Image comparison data
• • • • • • •

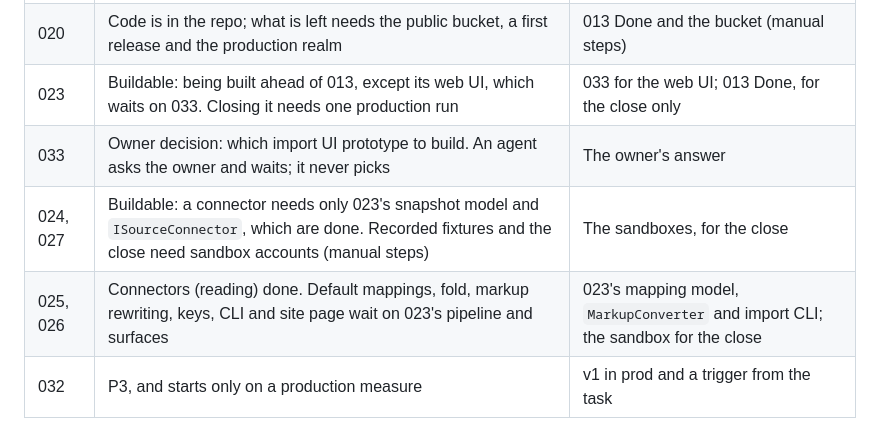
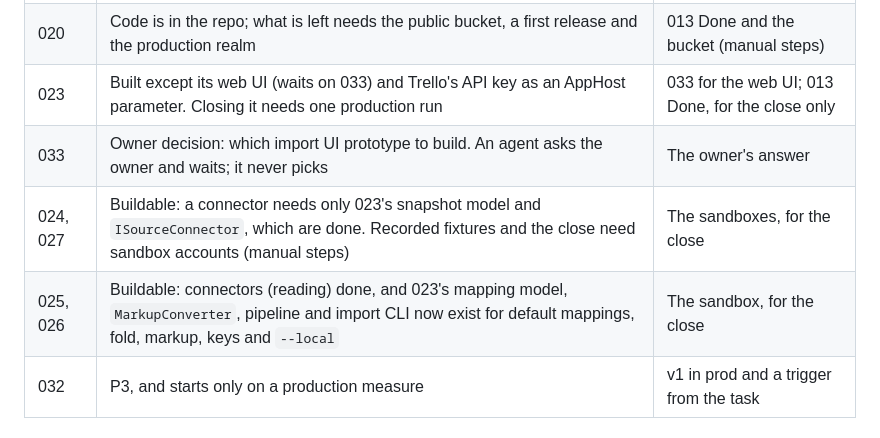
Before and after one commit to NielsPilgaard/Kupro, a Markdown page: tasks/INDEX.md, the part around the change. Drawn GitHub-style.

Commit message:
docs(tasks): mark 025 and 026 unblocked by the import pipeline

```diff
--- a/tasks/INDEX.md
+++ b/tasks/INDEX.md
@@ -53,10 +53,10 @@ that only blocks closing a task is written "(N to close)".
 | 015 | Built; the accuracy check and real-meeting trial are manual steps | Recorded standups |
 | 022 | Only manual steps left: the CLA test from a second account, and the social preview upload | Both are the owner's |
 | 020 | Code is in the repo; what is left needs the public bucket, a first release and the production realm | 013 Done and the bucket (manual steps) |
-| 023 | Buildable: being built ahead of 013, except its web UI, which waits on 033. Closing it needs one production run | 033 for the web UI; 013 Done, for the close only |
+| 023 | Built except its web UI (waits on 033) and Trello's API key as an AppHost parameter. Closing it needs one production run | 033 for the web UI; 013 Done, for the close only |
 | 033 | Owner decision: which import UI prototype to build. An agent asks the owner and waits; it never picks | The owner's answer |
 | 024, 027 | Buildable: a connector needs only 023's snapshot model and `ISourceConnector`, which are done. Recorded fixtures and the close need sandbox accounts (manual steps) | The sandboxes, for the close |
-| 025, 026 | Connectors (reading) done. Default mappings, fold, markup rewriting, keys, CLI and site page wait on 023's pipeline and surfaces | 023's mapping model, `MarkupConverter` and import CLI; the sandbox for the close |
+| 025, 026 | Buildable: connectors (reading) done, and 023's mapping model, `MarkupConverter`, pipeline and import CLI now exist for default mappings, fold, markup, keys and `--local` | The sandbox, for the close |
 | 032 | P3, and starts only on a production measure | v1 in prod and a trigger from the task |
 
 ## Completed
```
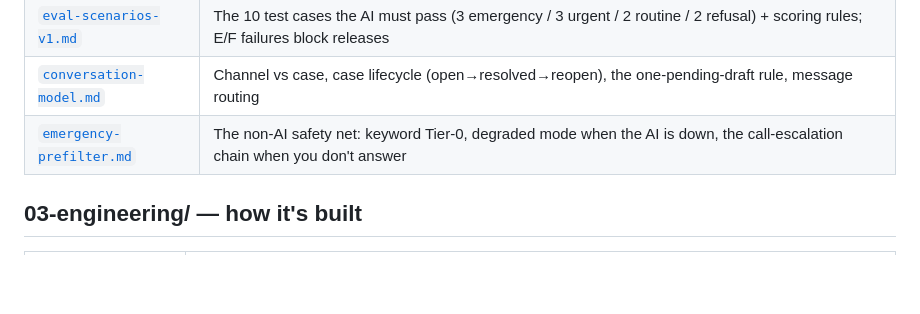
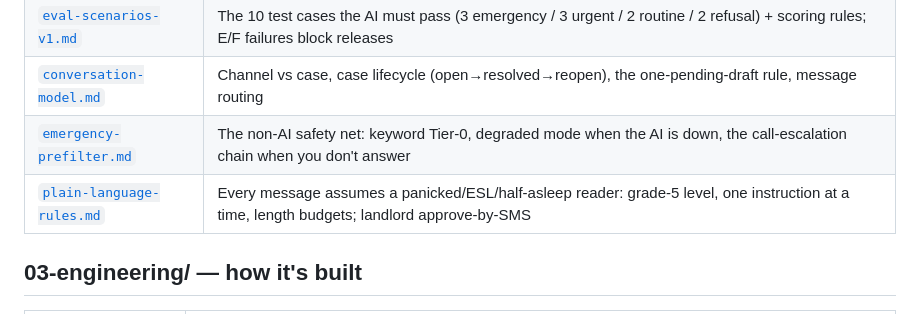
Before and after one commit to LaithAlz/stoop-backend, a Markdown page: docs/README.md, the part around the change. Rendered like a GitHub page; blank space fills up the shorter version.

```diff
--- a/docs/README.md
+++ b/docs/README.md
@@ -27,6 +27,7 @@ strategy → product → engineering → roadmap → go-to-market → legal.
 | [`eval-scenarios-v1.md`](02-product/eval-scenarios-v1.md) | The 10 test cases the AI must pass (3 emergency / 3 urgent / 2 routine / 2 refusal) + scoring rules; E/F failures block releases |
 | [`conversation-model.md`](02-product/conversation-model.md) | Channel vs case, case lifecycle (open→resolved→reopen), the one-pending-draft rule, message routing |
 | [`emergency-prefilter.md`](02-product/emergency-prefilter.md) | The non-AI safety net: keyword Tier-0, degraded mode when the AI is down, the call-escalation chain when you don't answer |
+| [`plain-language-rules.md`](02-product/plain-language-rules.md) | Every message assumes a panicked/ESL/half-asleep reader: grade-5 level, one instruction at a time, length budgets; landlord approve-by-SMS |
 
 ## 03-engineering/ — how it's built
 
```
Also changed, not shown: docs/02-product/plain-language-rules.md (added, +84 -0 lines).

• • • • • • •

- Work instructions: Can you retype every record above exactly, leaving out the pictures?

- Answer to the exercise:
Before and after one commit to NielsPilgaard/Kupro, a Markdown page: tasks/INDEX.md, the part around the change. Drawn GitHub-style.

Commit message:
docs(tasks): mark 025 and 026 unblocked by the import pipeline

```diff
--- a/tasks/INDEX.md
+++ b/tasks/INDEX.md
@@ -53,10 +53,10 @@ that only blocks closing a task is written "(N to close)".
 | 015 | Built; the accuracy check and real-meeting trial are manual steps | Recorded standups |
 | 022 | Only manual steps left: the CLA test from a second account, and the social preview upload | Both are the owner's |
 | 020 | Code is in the repo; what is left needs the public bucket, a first release and the production realm | 013 Done and the bucket (manual steps) |
-| 023 | Buildable: being built ahead of 013, except its web UI, which waits on 033. Closing it needs one production run | 033 for the web UI; 013 Done, for the close only |
+| 023 | Built except its web UI (waits on 033) and Trello's API key as an AppHost parameter. Closing it needs one production run | 033 for the web UI; 013 Done, for the close only |
 | 033 | Owner decision: which import UI prototype to build. An agent asks the owner and waits; it never picks | The owner's answer |
 | 024, 027 | Buildable: a connector needs only 023's snapshot model and `ISourceConnector`, which are done. Recorded fixtures and the close need sandbox accounts (manual steps) | The sandboxes, for the close |
-| 025, 026 | Connectors (reading) done. Default mappings, fold, markup rewriting, keys, CLI and site page wait on 023's pipeline and surfaces | 023's mapping model, `MarkupConverter` and import CLI; the sandbox for the close |
+| 025, 026 | Buildable: connectors (reading) done, and 023's mapping model, `MarkupConverter`, pipeline and import CLI now exist for default mappings, fold, markup, keys and `--local` | The sandbox, for the close |
 | 032 | P3, and starts only on a production measure | v1 in prod and a trigger from the task |
 
 ## Completed
```
Before and after one commit to LaithAlz/stoop-backend, a Markdown page: docs/README.md, the part around the change. Rendered like a GitHub page; blank space fills up the shorter version.

```diff
--- a/docs/README.md
+++ b/docs/README.md
@@ -27,6 +27,7 @@ strategy → product → engineering → roadmap → go-to-market → legal.
 | [`eval-scenarios-v1.md`](02-product/eval-scenarios-v1.md) | The 10 test cases the AI must pass (3 emergency / 3 urgent / 2 routine / 2 refusal) + scoring rules; E/F failures block releases |
 | [`conversation-model.md`](02-product/conversation-model.md) | Channel vs case, case lifecycle (open→resolved→reopen), the one-pending-draft rule, message routing |
 | [`emergency-prefilter.md`](02-product/emergency-prefilter.md) | The non-AI safety net: keyword Tier-0, degraded mode when the AI is down, the call-escalation chain when you don't answer |
+| [`plain-language-rules.md`](02-product/plain-language-rules.md) | Every message assumes a panicked/ESL/half-asleep reader: grade-5 level, one instruction at a time, length budgets; landlord approve-by-SMS |
 
 ## 03-engineering/ — how it's built
 
```
Also changed, not shown: docs/02-product/plain-language-rules.md (added, +84 -0 lines).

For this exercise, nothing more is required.